§ Task
Which lines hold the word "shell"? Copy each of them from the material.

+++ Data shown

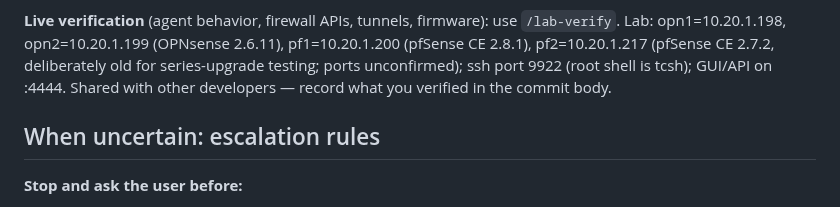
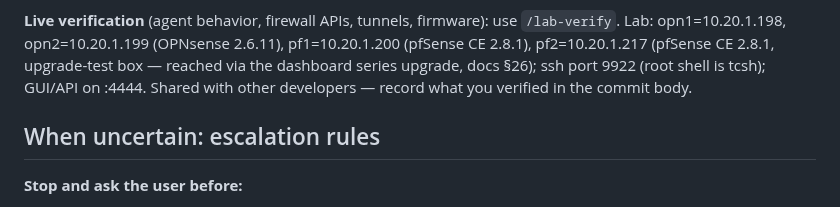
Before and after one commit to styliteag/dashboard, a Markdown page: CLAUDE.md, the part around the change. Rendered like a GitHub page.

Commit message:
docs(lab): pf2 now on pfSense 2.8.1 after the dashboard series-upgrade e2e

```diff
--- a/CLAUDE.md
+++ b/CLAUDE.md
@@ -442,10 +442,10 @@ Each has happened or nearly happened. Name → wrong move → rule.
 
 **Live verification** (agent behavior, firewall APIs, tunnels, firmware): use
 `/lab-verify`. Lab: opn1=10.20.1.198, opn2=10.20.1.199 (OPNsense 2.6.11),
-pf1=10.20.1.200 (pfSense CE 2.8.1), pf2=10.20.1.217 (pfSense CE 2.7.2, deliberately
-old for series-upgrade testing; ports unconfirmed); ssh port 9922 (root shell is
-tcsh); GUI/API on :4444. Shared with other developers — record what you verified in
-the commit body.
+pf1=10.20.1.200 (pfSense CE 2.8.1), pf2=10.20.1.217 (pfSense CE 2.8.1, upgrade-test
+box — reached via the dashboard series upgrade, docs §26); ssh port 9922 (root shell
+is tcsh); GUI/API on :4444. Shared with other developers — record what you verified
+in the commit body.
 
 ## When uncertain: escalation rules
 
```
Also changed, not shown: 1 other file.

++++++

§ Reply to the exercise
-old for series-upgrade testing; ports unconfirmed); ssh port 9922 (root shell is
+box — reached via the dashboard series upgrade, docs §26); ssh port 9922 (root shell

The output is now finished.